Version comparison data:
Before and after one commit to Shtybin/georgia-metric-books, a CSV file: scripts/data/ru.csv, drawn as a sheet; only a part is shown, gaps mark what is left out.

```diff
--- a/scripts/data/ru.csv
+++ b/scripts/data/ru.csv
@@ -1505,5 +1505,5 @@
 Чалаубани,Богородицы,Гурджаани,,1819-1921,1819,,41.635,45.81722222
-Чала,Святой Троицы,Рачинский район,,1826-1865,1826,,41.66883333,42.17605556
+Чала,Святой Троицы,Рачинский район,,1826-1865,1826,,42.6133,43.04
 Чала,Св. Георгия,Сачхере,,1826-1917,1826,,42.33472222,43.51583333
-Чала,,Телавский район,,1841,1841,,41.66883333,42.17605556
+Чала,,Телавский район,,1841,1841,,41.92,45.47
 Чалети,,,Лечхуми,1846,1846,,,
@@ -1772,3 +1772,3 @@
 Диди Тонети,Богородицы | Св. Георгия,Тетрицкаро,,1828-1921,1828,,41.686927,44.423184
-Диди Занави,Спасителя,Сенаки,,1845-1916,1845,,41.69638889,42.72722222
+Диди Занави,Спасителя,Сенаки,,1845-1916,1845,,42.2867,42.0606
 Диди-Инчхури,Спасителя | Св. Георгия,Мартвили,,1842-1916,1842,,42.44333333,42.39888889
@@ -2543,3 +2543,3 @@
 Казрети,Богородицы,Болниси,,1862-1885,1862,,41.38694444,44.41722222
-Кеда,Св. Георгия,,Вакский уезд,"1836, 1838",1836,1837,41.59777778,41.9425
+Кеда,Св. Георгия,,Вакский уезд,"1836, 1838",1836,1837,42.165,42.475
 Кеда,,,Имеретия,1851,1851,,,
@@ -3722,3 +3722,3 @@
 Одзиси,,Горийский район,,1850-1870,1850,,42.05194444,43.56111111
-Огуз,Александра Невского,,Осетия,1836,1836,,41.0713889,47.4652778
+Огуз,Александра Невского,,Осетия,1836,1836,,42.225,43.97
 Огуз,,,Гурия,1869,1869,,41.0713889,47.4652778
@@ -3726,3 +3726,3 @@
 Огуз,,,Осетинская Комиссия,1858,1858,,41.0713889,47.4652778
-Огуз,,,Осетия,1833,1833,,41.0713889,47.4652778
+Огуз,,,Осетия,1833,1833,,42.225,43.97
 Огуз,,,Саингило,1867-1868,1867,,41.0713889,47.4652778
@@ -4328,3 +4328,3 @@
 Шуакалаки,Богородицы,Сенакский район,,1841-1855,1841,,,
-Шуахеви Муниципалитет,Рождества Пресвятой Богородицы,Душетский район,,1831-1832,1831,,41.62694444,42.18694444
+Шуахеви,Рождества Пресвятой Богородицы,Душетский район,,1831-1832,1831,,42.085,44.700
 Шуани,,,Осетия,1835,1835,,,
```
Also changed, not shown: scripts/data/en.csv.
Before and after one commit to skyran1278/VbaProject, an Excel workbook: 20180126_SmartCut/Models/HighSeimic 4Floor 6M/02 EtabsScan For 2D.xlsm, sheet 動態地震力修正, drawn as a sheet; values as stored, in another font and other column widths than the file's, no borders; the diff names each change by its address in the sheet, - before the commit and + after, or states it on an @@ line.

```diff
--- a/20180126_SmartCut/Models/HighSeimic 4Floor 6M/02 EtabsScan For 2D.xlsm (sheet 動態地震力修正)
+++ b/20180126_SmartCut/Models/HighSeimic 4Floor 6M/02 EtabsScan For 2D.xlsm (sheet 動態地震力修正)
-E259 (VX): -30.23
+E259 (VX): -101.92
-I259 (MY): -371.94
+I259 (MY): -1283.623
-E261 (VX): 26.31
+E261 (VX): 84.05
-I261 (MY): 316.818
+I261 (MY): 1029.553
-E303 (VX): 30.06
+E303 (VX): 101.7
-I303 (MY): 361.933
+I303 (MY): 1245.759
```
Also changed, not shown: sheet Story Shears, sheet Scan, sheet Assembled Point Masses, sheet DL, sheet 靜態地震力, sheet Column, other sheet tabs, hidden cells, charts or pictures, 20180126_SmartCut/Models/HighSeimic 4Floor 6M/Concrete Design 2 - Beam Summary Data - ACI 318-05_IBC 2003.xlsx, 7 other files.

▸ **Task goal**: Count, and answer with the number only: how many lines of the data include the string "Богородицы"?

▸ **Exercise solution**: 6